The importance of chimney sweeping
TYLER — When you see Robert Swinney, you can't help but think of Dick Van Dyke sweeping chimney's on rooftops.
But with the traditional top hat comes over 30 years of experience as a chimney sweep.
This time of year is the busiest for Swinney.
"A lot of fires happen first of the season, people just throw a lot of kindling in the fire, newspaper, and you go up there and set that creosote on fire," Swinney said.
Swinney says he goes to about 2 dozen chimney fires every year -- the homeowners call the day after.
"It throws fireballs all over the roof, it looks like a roman candle coming out the top of your chimney. It creates a roar in the chimney in the fireplace -- people look around 'What is that noise?' Swinney said.
He recommends getting your chimney swept every 3 chords of wood you use.
But the best way to see if your chimney needs it -- is to get a flashlight -- and look!
"Well, you can see a quarter inch, maybe even a half inch of creosote and you can tell what it is. You don't see the bricks anymore, you cant see the metal liner of the damper.
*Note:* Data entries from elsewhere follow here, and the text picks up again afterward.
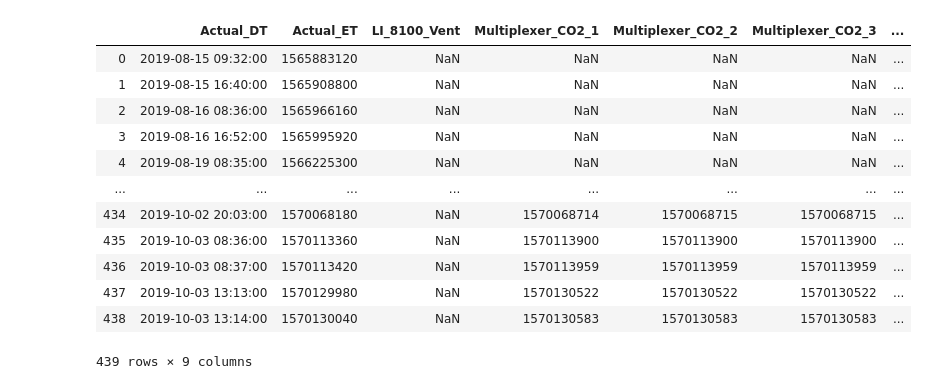
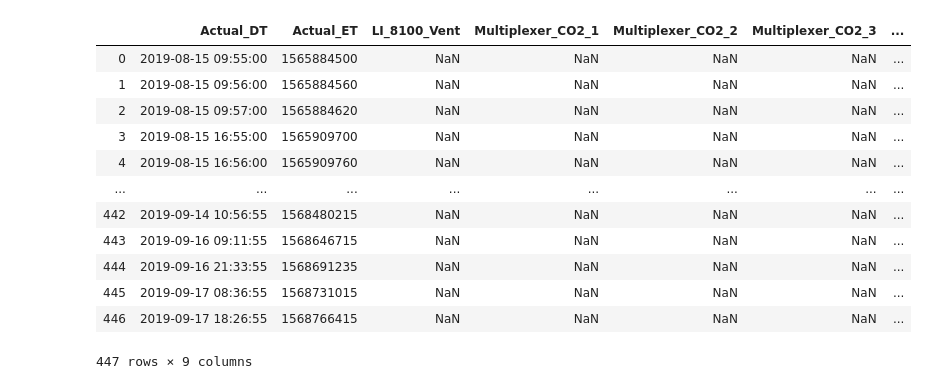
Before and after one commit to agmeyer4/CO2_Eddy, a Jupyter notebook: Spike_Finder.ipynb, the cells around one changed output. Cells and saved outputs as stored; diff of their text form; code cells hidden in the pictures.

```diff
--- a/Spike_Finder.ipynb
+++ b/Spike_Finder.ipynb
@@ -748,19 +748,19 @@ Enter End Date YYYY-mm-DD:  2019-10-03
 # %%
 #actual_spike_df = pd.DataFrame(columns=['Actual_DT','Actual_ET','Picarro_ANEM','Picarro_CO2','LI_8100_Vent','Multiplexer_CO2_1','Multiplexer_CO2_2','Multiplexer_CO2_3'])
-actual_spike_df = pd.read_pickle('All_actualET.pkl')
+actual_spike_df = pd.read_pickle('All_actualET_spikes.pkl')
 actual_spike_df
 # %% [output]
 |  | Actual_DT | Actual_ET | LI_8100_Vent | Multiplexer_CO2_1 | Multiplexer_CO2_2 | Multiplexer_CO2_3 | ... |
-| 0 | 2019-08-15 09:32:00 | 1565883120 | NaN | NaN | NaN | NaN | ... |
-| 1 | 2019-08-15 16:40:00 | 1565908800 | NaN | NaN | NaN | NaN | ... |
-| 2 | 2019-08-16 08:36:00 | 1565966160 | NaN | NaN | NaN | NaN | ... |
-| 3 | 2019-08-16 16:52:00 | 1565995920 | NaN | NaN | NaN | NaN | ... |
-| 4 | 2019-08-19 08:35:00 | 1566225300 | NaN | NaN | NaN | NaN | ... |
+| 0 | 2019-08-15 09:55:00 | 1565884500 | NaN | NaN | NaN | NaN | ... |
+| 1 | 2019-08-15 09:56:00 | 1565884560 | NaN | NaN | NaN | NaN | ... |
+| 2 | 2019-08-15 09:57:00 | 1565884620 | NaN | NaN | NaN | NaN | ... |
+| 3 | 2019-08-15 16:55:00 | 1565909700 | NaN | NaN | NaN | NaN | ... |
+| 4 | 2019-08-15 16:56:00 | 1565909760 | NaN | NaN | NaN | NaN | ... |
 | ... | ... | ... | ... | ... | ... | ... | ... |
-| 434 | 2019-10-02 20:03:00 | 1570068180 | NaN | 1570068714 | 1570068715 | 1570068715 | ... |
-| 435 | 2019-10-03 08:36:00 | 1570113360 | NaN | 1570113900 | 1570113900 | 1570113900 | ... |
-| 436 | 2019-10-03 08:37:00 | 1570113420 | NaN | 1570113959 | 1570113959 | 1570113959 | ... |
-| 437 | 2019-10-03 13:13:00 | 1570129980 | NaN | 1570130522 | 1570130522 | 1570130522 | ... |
-| 438 | 2019-10-03 13:14:00 | 1570130040 | NaN | 1570130583 | 1570130583 | 1570130583 | ... |
+| 442 | 2019-09-14 10:56:55 | 1568480215 | NaN | NaN | NaN | NaN | ... |
+| 443 | 2019-09-16 09:11:55 | 1568646715 | NaN | NaN | NaN | NaN | ... |
+| 444 | 2019-09-16 21:33:55 | 1568691235 | NaN | NaN | NaN | NaN | ... |
+| 445 | 2019-09-17 08:36:55 | 1568731015 | NaN | NaN | NaN | NaN | ... |
+| 446 | 2019-09-17 18:26:55 | 1568766415 | NaN | NaN | NaN | NaN | ... |
-439 rows × 9 columns
+447 rows × 9 columns
 # %%
```
Also changed, not shown: parts of 8 cells of this notebook, 1 other file.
You can just see a buildup of something on there," Swinney said.
And sometimes it's not just soot that collects in a chimney.
Sometimes, squirrels will...make their selves at home.
"I've seen it where there's a nest all the way down to the damper, all the way to the top of the chimney and if they'd have lit that thing on fire, it would have been a good one...it would have been like a bonfire," Swinney said.